Chinese scientists have inserted scorpion and moth genes into oilseed rape (canola) plants to make them poisonous to insects feeding on them.

The researchers say that using two foreign genes at the same time means insect pests will be less likely to develop resistance to the genetically modified (GM) plants. The findings were published online in Plant Cell Report on 19 July.

The researchers tested the GM plants by exposing them to caterpillars of the diamondback moth (Plutella maculipenis). All of the plants showed some defense against the caterpillars, although the extent of this varied from plant to plant.

The caterpillars, which are major crop pests in parts of Africa, Asia and Latin America, have developed resistance to several available pesticides. There are also reports they are becoming resistant to 'Bt' plants, which are genetically modified to produce a toxin that kills insects but is harmless to birds and mammals.

The Chinese team, led by Jingxue Wang of the Agri-Biotechnology Research Centre of Shanxi Province, inserted two genes at once to overcome this problem.

The gene from the Asian scorpion (Buthus martensii) produces a poison that specifically affects insect nervous systems, leading to paralysis.

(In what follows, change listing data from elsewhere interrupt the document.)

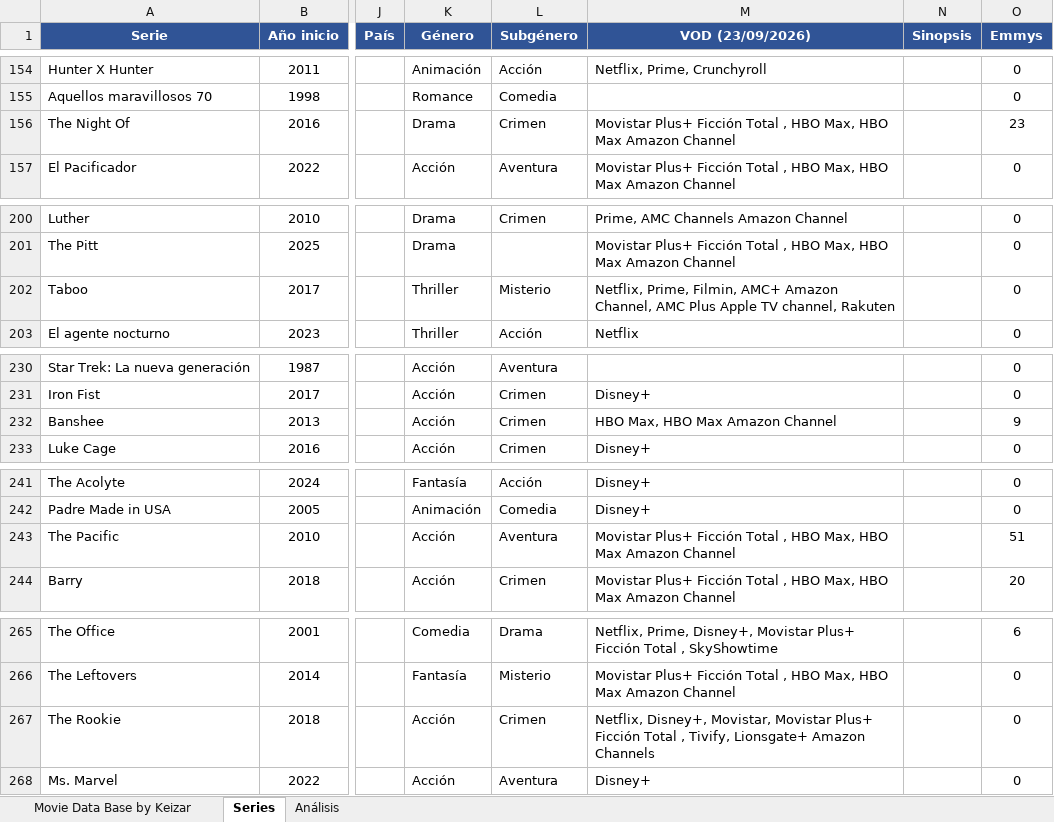
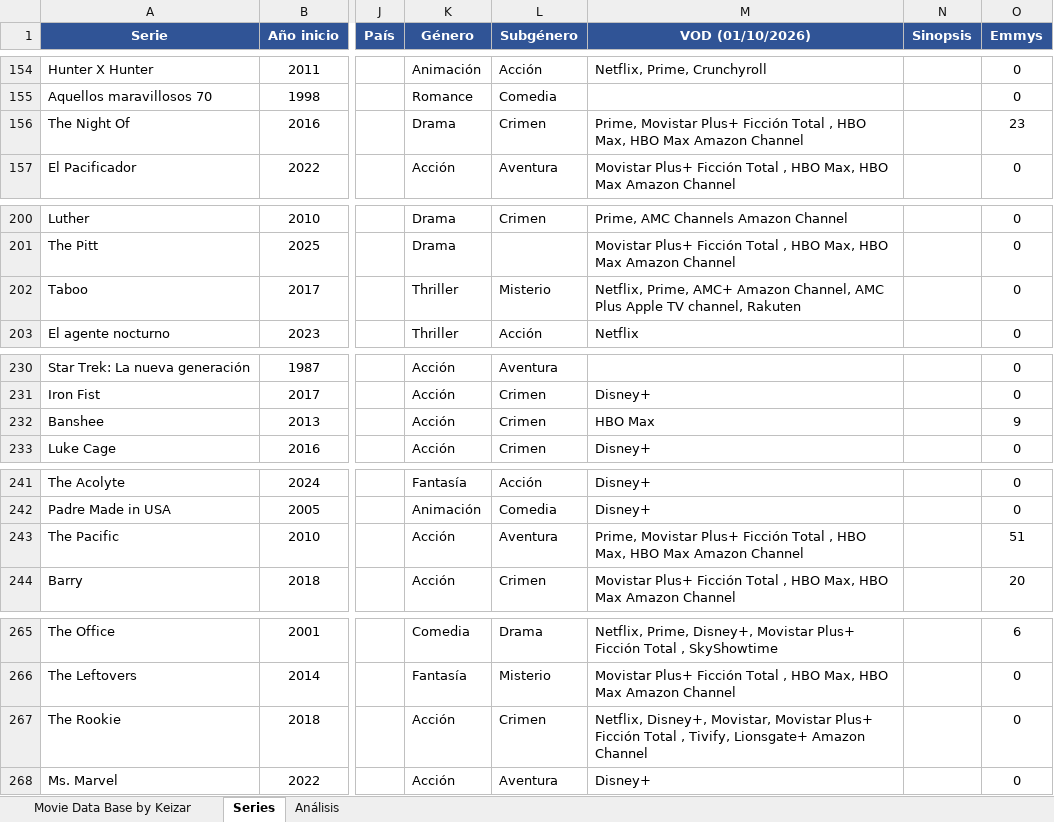
Before and after one commit to keizar10/mi-cine, an Excel workbook: Movie Data Base by Keizar.xlsx, sheet Series, drawn as a sheet; only a part is shown, gaps mark what is left out; values as stored, in another font and other column widths than the file's, no borders; charts and pictures and conditional formats not drawn; the diff covers the shown part only; the diff names each change by its address in the sheet, - before the commit and + after, or states it on an @@ line.

```diff
--- a/Movie Data Base by Keizar.xlsx (sheet Series)
+++ b/Movie Data Base by Keizar.xlsx (sheet Series)
-M1: VOD (23/09/2026)
+M1: VOD (01/10/2026)
-M156 (VOD (01/10/2026)): Movistar Plus+…
+M156 (VOD (01/10/2026)): Prime, Movistar Plus+…
-M202 (VOD (01/10/2026)): Netflix, Prime, Filmin, AMC+ Amazon…
+M202 (VOD (01/10/2026)): Netflix, Prime, AMC+ Amazon…
-M232 (VOD (01/10/2026)): HBO Max, HBO Max Amazon Channel
+M232 (VOD (01/10/2026)): HBO Max
-M243 (VOD (01/10/2026)): Movistar Plus+…
+M243 (VOD (01/10/2026)): Prime, Movistar Plus+…
-M267 (VOD (01/10/2026)): …Lionsgate+ Amazon Channels
+M267 (VOD (01/10/2026)): …Lionsgate+ Amazon Channel
```
Also changed, not shown: 14 edited cells elsewhere in this sheet, sheet Movie Data Base by Keizar, charts or pictures, 2 other files.
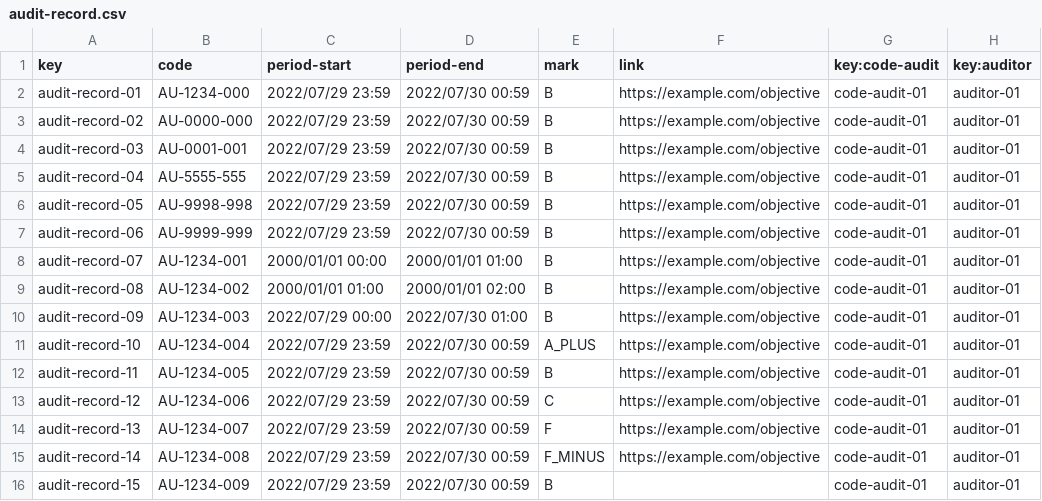
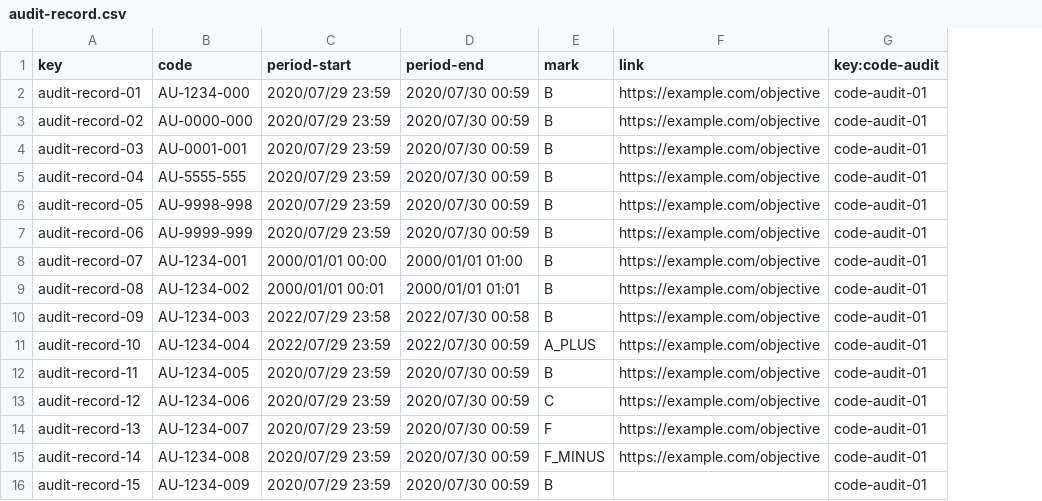
Before and after one commit to JesusFern/Acme-SF-D03, a CSV file: src/main/webapp/WEB-INF/resources/sample-data/audit-record.csv, drawn as a sheet; the diff names each change by its address in the sheet, - before the commit and + after, or states it on an @@ line.

```diff
--- a/src/main/webapp/WEB-INF/resources/sample-data/audit-record.csv
+++ b/src/main/webapp/WEB-INF/resources/sample-data/audit-record.csv
-column H (key:auditor), rows 2-16: all auditor-01
-C2:C7 (period-start): 2022/07/29 23:59
+C2:C7 (period-start): 2020/07/29 23:59
-D2:D7 (period-end): 2022/07/30 00:59
+D2:D7 (period-end): 2020/07/30 00:59
-C9 (period-start): 2000/01/01 01:00
+C9 (period-start): 2000/01/01 00:01
-D9 (period-end): 2000/01/01 02:00
+D9 (period-end): 2000/01/01 01:01
-C10 (period-start): 2022/07/29 00:00
+C10 (period-start): 2022/07/29 23:58
-D10 (period-end): 2022/07/30 01:00
+D10 (period-end): 2022/07/30 00:58
-C12:C16 (period-start): 2022/07/29 23:59
+C12:C16 (period-start): 2020/07/29 23:59
-D12:D16 (period-end): 2022/07/30 00:59
+D12:D16 (period-end): 2020/07/30 00:59
```
Also changed, not shown: src/main/webapp/WEB-INF/resources/sample-data/code-audit.csv, src/main/webapp/WEB-INF/resources/sample-data/objective.csv, 3 other files.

The gene from the tobacco hawkmoth (Manduca sexta) produces a chemical that breaks down chitin, a major component of insects' outer surface and gut lining.

Because it is unlikely that a caterpillar would be able to resist both toxins at once, the researchers say their approach could slow down and minimise the chance of an insect developing resistance to the plants.

They also suggest using their approach in combination with the Bt toxin genes already widely used.

Lead researcher Wang, told SciDev.Net the team is trying the same combination of genes in GM cotton.

Eric Messens, a professor of plant molecular genetics at Flanders Interuniversity Institute for Biotechnology at Ghent University, Belgium, warns however that some scorpion toxins previously thought to affect only insects can also affect mammals.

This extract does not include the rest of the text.